TASK TO COMPLETE: Say how many lines of the listing below hold the word "drawable". Give only that number.

EXCERPTED RECORDS:
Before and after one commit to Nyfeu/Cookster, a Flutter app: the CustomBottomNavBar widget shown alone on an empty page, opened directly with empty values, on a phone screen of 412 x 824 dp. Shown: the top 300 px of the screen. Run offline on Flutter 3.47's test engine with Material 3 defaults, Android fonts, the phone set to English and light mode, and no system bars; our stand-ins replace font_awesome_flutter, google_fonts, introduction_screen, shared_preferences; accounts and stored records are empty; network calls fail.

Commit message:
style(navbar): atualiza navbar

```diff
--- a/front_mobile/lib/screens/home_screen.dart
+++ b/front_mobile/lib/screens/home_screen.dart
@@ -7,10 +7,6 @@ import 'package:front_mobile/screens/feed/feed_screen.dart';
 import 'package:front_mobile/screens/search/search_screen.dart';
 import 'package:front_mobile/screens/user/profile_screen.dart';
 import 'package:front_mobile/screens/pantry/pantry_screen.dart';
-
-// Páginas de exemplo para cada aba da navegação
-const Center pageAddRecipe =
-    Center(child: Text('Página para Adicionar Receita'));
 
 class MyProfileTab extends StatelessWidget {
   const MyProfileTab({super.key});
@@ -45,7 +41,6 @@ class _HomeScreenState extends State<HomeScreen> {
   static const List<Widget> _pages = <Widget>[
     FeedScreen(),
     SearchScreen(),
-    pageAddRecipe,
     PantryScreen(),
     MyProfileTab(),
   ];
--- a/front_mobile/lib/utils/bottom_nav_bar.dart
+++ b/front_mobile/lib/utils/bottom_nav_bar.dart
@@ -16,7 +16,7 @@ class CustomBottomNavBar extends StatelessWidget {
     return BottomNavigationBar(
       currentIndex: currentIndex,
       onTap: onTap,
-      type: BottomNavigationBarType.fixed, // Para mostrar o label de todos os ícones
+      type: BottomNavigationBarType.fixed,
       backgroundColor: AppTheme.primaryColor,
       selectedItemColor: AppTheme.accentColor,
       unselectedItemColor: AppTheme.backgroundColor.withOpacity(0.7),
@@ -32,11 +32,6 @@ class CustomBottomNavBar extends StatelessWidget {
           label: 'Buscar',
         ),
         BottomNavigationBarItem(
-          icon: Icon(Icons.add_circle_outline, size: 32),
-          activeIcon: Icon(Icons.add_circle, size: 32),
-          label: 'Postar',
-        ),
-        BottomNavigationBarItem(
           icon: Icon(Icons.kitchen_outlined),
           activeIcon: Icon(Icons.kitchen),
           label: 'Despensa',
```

...

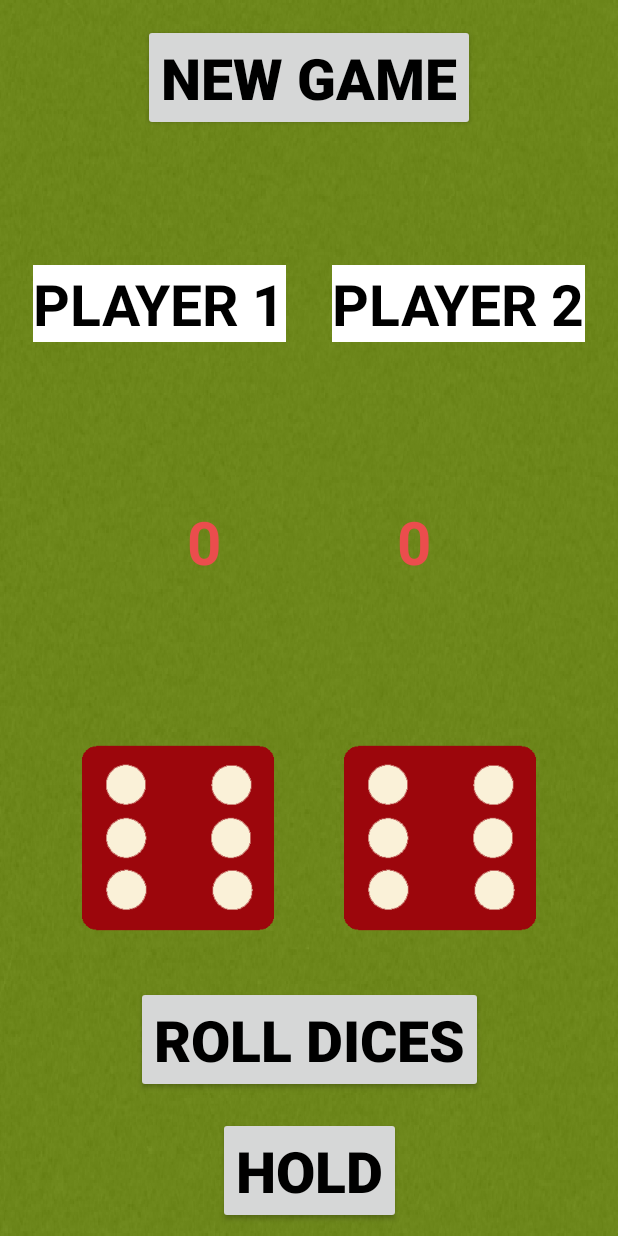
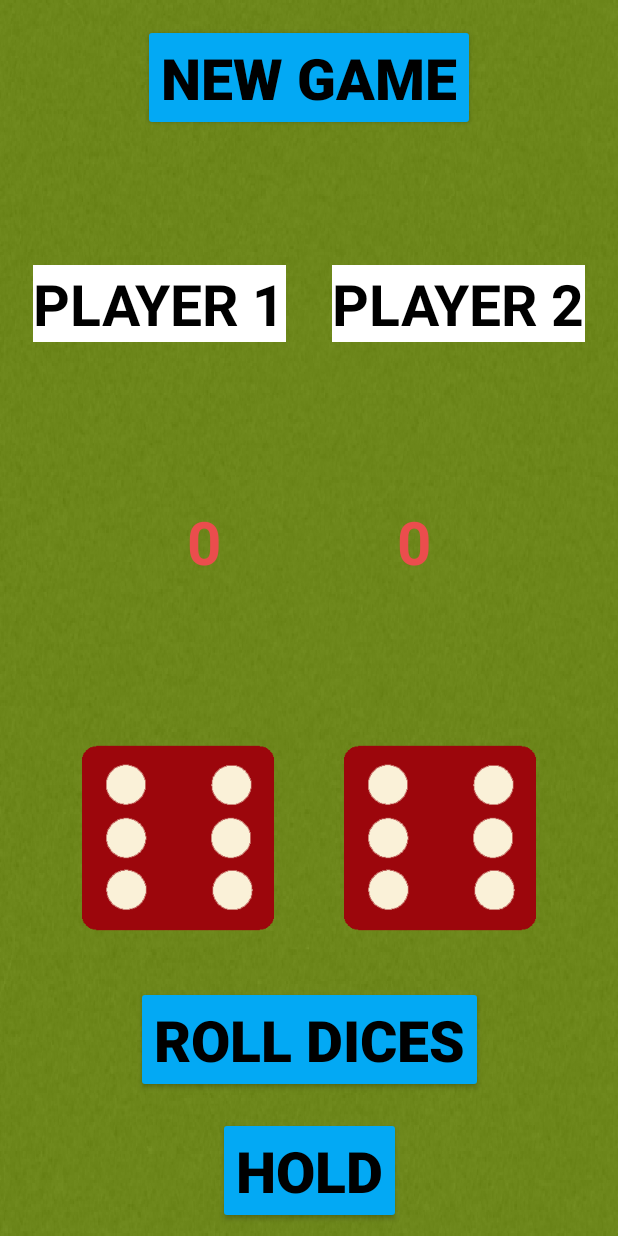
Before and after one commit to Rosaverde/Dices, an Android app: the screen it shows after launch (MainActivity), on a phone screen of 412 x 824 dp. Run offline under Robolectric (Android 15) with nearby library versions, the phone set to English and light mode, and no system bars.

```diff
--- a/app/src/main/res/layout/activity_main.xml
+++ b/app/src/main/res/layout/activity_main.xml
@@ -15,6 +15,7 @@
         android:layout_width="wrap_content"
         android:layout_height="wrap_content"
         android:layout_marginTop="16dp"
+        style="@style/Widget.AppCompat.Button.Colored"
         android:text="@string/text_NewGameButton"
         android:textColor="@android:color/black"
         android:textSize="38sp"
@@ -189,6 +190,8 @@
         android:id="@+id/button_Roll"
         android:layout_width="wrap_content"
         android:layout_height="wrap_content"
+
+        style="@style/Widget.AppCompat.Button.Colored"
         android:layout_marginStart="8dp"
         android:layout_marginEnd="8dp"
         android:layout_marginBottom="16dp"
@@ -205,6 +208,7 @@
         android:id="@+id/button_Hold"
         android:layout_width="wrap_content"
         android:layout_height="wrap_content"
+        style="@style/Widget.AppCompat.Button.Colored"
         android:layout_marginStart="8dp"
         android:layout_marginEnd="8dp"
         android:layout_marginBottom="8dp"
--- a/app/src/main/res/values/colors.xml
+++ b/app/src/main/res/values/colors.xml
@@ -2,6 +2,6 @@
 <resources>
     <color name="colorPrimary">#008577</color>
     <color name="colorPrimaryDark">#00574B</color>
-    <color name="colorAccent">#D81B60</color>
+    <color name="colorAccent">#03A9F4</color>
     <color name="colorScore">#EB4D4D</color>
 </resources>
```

==

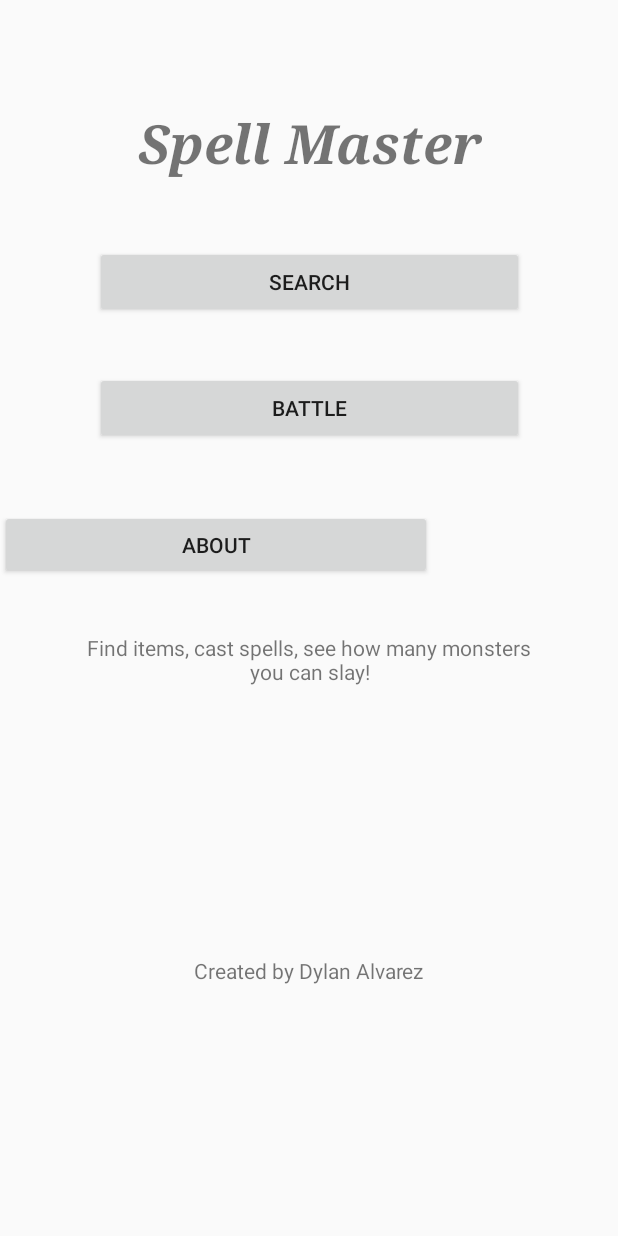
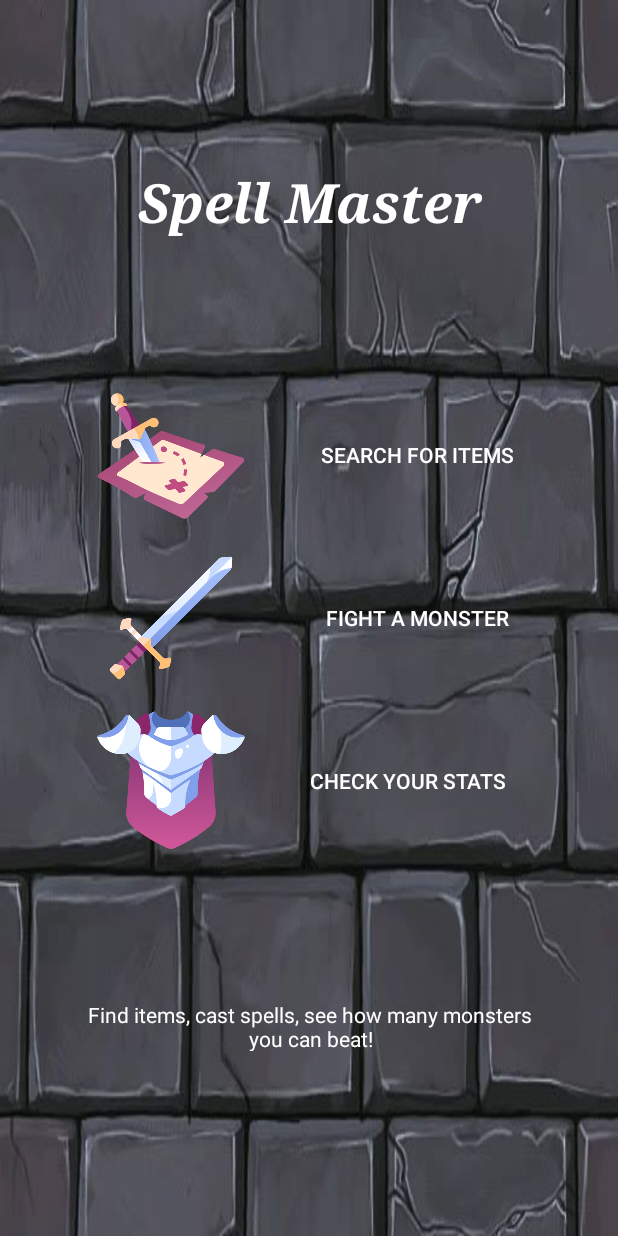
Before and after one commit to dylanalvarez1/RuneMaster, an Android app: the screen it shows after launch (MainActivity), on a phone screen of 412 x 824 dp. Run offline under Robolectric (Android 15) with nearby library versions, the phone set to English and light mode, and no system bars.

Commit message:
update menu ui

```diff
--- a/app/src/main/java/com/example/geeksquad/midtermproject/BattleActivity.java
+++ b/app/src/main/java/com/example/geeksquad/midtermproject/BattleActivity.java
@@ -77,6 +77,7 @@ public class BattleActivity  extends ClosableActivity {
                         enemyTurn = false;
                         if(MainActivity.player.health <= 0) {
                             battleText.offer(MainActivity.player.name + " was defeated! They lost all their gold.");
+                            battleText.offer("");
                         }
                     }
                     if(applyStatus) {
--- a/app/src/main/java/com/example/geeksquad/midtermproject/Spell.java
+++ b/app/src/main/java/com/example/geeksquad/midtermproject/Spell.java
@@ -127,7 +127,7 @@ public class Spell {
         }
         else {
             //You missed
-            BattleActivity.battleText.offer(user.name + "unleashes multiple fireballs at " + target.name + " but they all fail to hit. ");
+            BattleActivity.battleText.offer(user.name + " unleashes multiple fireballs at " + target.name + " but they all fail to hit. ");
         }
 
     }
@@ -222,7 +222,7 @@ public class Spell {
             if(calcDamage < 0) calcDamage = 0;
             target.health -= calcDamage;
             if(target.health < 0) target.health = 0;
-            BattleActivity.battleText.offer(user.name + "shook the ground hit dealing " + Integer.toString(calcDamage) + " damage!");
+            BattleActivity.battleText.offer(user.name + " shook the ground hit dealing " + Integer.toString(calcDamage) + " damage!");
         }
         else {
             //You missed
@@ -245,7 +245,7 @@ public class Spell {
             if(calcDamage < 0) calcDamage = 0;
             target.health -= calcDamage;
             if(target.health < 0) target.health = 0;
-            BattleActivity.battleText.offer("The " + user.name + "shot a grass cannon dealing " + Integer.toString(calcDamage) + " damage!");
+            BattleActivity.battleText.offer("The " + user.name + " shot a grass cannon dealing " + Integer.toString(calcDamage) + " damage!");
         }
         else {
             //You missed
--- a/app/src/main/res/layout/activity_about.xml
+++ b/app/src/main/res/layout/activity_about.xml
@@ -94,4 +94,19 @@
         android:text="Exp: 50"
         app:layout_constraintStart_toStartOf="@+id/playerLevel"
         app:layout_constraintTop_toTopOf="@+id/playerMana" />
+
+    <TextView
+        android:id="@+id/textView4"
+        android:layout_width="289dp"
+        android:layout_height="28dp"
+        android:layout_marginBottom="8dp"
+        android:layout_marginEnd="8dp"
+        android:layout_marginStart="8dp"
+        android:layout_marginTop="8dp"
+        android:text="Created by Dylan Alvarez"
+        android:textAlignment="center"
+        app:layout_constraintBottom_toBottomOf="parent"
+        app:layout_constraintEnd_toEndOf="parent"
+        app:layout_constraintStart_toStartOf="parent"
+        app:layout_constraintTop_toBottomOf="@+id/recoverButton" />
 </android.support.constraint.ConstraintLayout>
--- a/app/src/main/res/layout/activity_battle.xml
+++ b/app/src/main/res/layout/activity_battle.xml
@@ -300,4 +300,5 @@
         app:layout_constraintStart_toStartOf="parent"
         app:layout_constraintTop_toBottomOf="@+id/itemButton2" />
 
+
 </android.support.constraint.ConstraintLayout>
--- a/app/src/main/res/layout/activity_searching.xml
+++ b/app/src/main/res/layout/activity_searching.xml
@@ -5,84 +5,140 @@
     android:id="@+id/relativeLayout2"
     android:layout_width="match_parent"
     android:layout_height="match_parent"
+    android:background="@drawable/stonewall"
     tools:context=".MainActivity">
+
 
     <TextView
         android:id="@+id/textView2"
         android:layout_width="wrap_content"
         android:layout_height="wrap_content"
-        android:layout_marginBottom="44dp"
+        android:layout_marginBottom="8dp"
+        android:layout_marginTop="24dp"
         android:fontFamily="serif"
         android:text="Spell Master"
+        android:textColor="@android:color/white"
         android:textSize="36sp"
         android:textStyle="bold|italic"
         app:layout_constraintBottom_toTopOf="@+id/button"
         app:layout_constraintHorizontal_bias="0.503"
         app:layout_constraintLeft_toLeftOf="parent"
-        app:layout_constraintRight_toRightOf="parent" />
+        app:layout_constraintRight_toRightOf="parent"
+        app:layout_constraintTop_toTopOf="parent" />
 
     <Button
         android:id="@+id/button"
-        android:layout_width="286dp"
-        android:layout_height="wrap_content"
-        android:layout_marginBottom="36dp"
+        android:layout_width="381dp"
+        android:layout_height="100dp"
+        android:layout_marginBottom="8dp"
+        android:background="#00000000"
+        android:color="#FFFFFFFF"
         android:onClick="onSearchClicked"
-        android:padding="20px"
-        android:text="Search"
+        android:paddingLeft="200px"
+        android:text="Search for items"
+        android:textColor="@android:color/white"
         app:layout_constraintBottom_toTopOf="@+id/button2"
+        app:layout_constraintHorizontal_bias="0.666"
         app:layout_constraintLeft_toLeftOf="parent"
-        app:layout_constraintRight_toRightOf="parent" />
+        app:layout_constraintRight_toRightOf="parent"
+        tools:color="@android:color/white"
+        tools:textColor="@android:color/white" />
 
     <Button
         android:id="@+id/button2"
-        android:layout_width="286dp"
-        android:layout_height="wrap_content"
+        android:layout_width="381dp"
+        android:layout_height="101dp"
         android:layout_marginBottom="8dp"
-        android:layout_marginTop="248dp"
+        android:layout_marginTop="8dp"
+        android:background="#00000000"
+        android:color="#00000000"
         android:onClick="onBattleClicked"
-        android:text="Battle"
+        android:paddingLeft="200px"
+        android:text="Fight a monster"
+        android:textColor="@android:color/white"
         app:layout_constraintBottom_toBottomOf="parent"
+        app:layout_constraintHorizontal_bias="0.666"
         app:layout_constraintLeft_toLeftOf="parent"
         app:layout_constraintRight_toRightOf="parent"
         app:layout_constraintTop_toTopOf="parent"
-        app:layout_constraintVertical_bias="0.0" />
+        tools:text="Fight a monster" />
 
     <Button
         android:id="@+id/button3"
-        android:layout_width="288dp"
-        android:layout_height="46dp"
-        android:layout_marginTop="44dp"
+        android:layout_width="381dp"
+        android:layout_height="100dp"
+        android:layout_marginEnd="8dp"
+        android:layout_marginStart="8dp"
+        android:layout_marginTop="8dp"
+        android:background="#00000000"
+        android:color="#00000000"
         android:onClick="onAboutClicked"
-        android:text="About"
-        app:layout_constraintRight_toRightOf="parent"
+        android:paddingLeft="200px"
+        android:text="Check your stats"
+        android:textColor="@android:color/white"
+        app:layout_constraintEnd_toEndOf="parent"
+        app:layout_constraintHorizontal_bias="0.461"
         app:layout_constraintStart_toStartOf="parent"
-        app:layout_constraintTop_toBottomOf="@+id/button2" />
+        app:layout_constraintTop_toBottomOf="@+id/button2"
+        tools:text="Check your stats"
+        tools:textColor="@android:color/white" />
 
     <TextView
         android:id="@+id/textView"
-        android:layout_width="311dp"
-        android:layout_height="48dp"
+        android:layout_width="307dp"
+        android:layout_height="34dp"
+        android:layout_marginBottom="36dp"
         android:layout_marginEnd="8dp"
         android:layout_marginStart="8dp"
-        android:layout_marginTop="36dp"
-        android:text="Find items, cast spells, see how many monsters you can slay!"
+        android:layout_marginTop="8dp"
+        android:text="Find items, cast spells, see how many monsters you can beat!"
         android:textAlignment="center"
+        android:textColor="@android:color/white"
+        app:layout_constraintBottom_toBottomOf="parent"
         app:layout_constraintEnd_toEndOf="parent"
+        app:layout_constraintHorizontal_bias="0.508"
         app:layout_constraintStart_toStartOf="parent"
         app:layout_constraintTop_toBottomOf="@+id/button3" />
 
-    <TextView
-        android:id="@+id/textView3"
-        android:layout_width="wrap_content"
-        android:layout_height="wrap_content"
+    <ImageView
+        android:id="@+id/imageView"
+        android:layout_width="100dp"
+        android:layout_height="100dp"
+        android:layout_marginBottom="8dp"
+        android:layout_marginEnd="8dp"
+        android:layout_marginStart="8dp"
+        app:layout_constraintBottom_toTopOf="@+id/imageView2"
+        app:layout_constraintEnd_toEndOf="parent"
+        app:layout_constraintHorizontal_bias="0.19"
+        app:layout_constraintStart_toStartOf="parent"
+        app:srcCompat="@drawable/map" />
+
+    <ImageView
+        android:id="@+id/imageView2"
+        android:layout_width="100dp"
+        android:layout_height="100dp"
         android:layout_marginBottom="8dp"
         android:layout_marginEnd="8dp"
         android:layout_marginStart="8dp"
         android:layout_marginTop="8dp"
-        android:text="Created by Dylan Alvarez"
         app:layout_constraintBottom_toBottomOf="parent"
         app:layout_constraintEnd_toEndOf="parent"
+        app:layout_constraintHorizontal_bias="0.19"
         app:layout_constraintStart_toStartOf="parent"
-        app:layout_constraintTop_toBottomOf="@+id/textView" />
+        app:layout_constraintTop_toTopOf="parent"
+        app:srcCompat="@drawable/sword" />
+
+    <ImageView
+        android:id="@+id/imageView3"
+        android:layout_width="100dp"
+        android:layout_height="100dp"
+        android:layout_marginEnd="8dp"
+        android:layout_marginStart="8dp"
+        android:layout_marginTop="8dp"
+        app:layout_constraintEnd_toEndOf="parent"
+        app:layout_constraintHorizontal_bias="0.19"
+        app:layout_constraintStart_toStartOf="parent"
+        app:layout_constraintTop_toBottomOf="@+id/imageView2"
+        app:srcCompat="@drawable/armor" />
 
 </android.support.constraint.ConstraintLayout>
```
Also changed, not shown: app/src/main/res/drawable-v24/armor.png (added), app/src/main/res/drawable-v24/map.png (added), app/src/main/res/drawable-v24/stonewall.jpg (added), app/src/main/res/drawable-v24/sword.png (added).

RESULT OF THIS TASK: 5